We are offering 9 different varieties of Minnesota hardy mums. Thinking about adding a mum to your garden? Right now is the best time to plant mums. For the best quality mum be sure to plant 18-24 inches apart and provide a decent amount of sun. The mum is known for their mass of showy color for the fall season.


Perennial Rudbeckia

The perennial Rudbeckia can add a pop of gold in your garden. Also known as Black-Eyed Susan for its black centers and yellow petals, this plant blooms from mid-summer well into fall. The Rudbeckia is best planted in full sun to part sun and can be used as a back drop, providing height in your perennial garden.
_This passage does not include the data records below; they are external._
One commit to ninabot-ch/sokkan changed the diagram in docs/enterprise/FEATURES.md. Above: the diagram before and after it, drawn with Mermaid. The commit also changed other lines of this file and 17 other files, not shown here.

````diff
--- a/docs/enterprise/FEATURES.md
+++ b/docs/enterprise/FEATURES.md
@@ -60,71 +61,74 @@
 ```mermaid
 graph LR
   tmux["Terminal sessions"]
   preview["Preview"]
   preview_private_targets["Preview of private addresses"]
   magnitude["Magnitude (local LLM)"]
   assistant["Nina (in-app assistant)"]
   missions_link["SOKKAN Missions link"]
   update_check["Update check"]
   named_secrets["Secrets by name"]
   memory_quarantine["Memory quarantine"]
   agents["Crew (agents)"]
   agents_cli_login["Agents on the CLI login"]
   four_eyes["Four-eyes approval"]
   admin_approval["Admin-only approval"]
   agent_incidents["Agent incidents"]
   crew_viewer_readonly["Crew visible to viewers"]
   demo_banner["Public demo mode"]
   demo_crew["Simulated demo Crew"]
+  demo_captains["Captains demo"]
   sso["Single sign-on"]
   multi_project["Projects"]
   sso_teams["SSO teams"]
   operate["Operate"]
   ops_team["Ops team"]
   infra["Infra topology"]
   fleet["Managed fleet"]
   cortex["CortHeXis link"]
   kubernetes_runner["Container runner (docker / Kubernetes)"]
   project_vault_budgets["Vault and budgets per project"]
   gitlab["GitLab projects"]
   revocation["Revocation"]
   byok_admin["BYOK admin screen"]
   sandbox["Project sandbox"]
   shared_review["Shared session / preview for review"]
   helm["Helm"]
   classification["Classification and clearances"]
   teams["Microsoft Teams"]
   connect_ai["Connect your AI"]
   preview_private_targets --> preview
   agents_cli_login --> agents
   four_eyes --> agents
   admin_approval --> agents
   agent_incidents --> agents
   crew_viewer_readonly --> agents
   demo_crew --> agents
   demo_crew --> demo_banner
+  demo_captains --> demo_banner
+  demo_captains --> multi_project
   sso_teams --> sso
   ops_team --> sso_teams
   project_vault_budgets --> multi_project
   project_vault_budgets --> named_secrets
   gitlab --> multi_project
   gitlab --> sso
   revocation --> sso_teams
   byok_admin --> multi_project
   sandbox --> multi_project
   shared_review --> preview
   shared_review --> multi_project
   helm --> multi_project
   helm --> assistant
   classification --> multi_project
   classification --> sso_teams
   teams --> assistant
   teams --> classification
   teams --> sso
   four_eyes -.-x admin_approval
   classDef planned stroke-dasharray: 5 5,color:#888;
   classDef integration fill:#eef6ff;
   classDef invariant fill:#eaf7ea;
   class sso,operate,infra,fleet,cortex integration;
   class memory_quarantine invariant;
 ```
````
Hardy Asters

Hardy Asters are wonderful additions by adding fall color with their sturdy structure. The bright pink bloom is a welcome contrast against yellows and oranges. The Aster thrives on the sun and achieves a max height of 15”. It is a very dependable fall plant and easy to grow.



Ninebark - ‘Lemon Candy’
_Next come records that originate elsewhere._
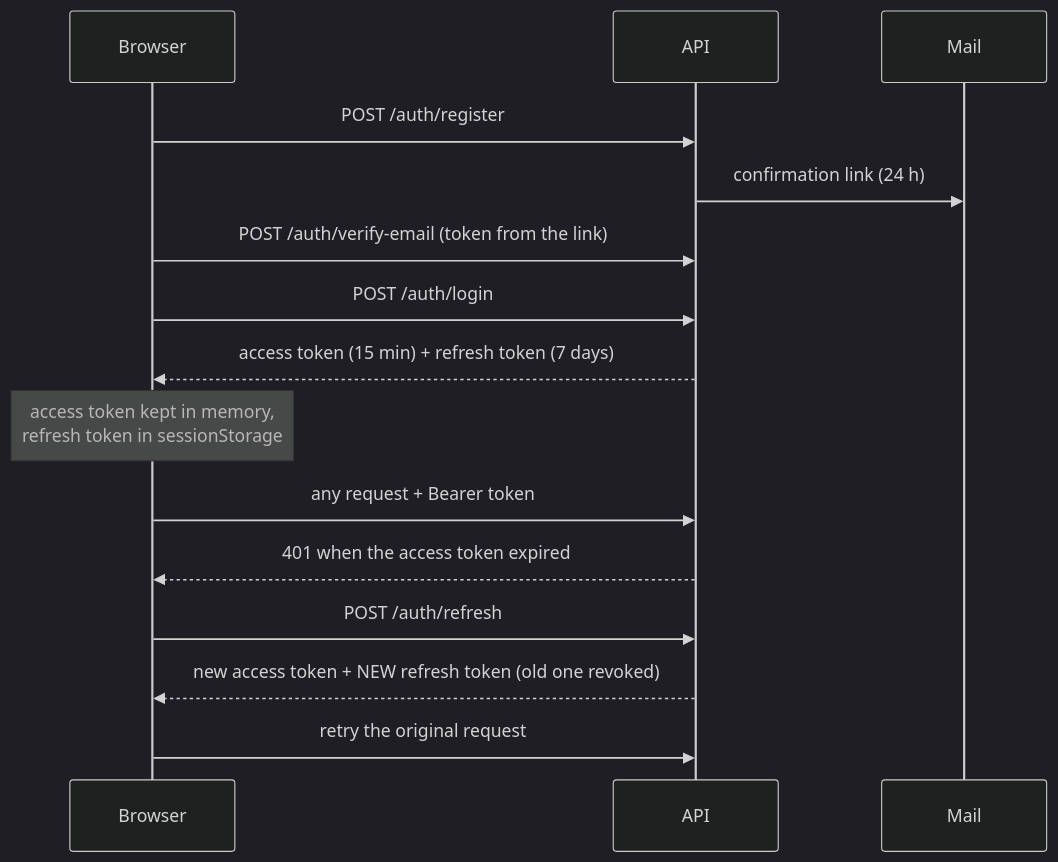
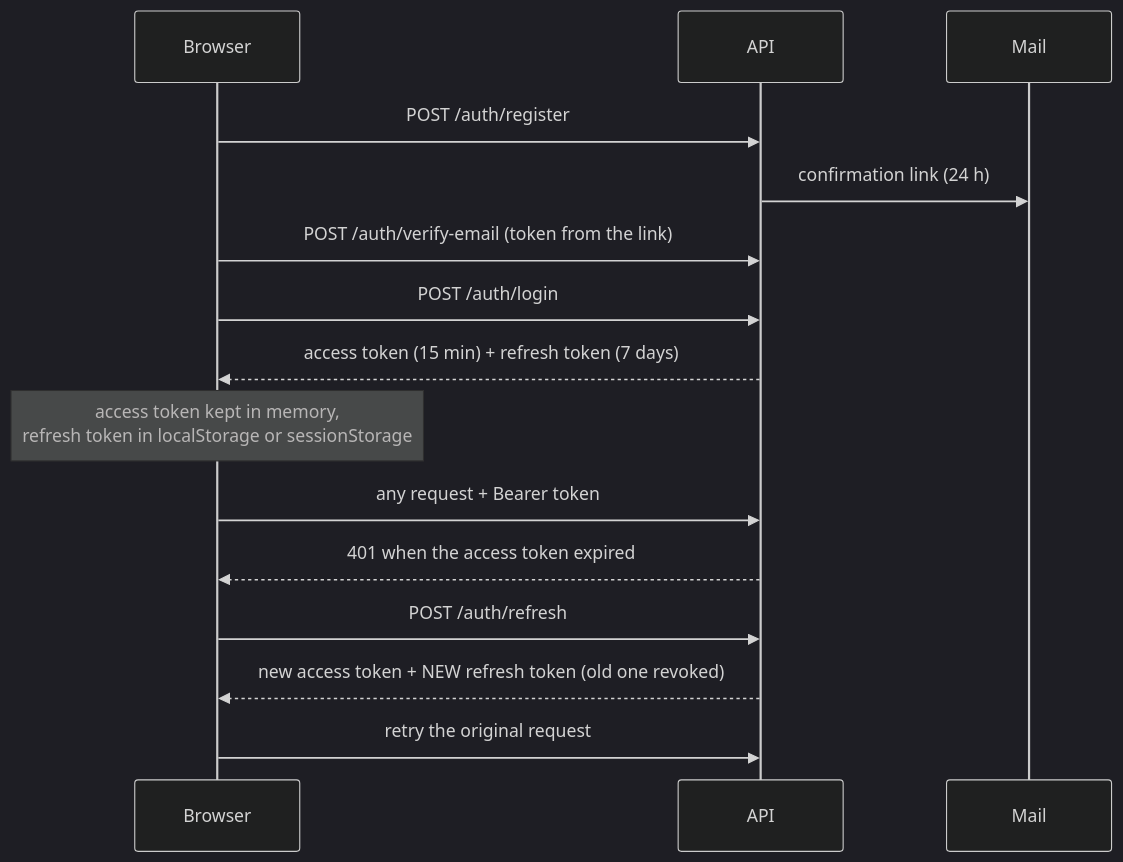
One commit to Adam-104/typequest changed the third of 3 diagrams in README.md. Above: the diagram before and after it, drawn with Mermaid (dark theme). The commit also changed other lines of this file and 7 other files, not shown here.

````diff
--- a/README.md
+++ b/README.md
@@ -546,17 +546,17 @@
 ```mermaid
 sequenceDiagram
     participant U as Browser
     participant A as API
     participant M as Mail
     U->>A: POST /auth/register
     A->>M: confirmation link (24 h)
     U->>A: POST /auth/verify-email (token from the link)
     U->>A: POST /auth/login
     A-->>U: access token (15 min) + refresh token (7 days)
-    Note over U: access token kept in memory,<br/>refresh token in sessionStorage
+    Note over U: access token kept in memory,<br/>refresh token in localStorage or sessionStorage
     U->>A: any request + Bearer token
     A-->>U: 401 when the access token expired
     U->>A: POST /auth/refresh
     A-->>U: new access token + NEW refresh token (old one revoked)
     U->>A: retry the original request
 ```
````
This particular Ninebark is known for its bright chartreuse foliage that complements the warm colors of fall. This shrub matures into a compact, rounded shape providing symmetry. This sun-loving shrub is covered with white blooms in the summer and holds its bright green foliage from spring to fall.


Weigela - Tuxedo

The Weigela Tuxedo is known for its dark purple foliage contrasting well with fall golds and yellows. This compact shrub only reaches about 3’ in height and is great in a smaller area. This Weigela likes sun and is covered with white, bell-shaped flowers that stand out from its foliage.


Champlain Rose

The Champlain Rose is known for its hardy and disease-resistant nature. The bold, double red bloom is a great way to add a pop of rich color for fall. This rose blooms throughout the summer and reaches about 3’ in full sun.



Quick Fire Hydrangea Tree

The Quick Fire Hydrangea tree is known for its compact, ornamental tree form. With rusty pink blooms and bright green foliage, it provides warm tones during the fall season. This tree achieves about 8’ and does best in full sun.


Technito Arborvitae

The Technito Arborvitae is great because of its dark green, dense foliage. The soft texture of its foliage creates a delicate yet full backdrop for fall-blooming perennials. Provided with the right amount of sunlight this Arborvitae can reach 10’ tall.


Check out what’s new in our garden center. Our fall collection of plant material is here! Pumpkins and gourds are now available. Straw bales and cornstalks soon to come!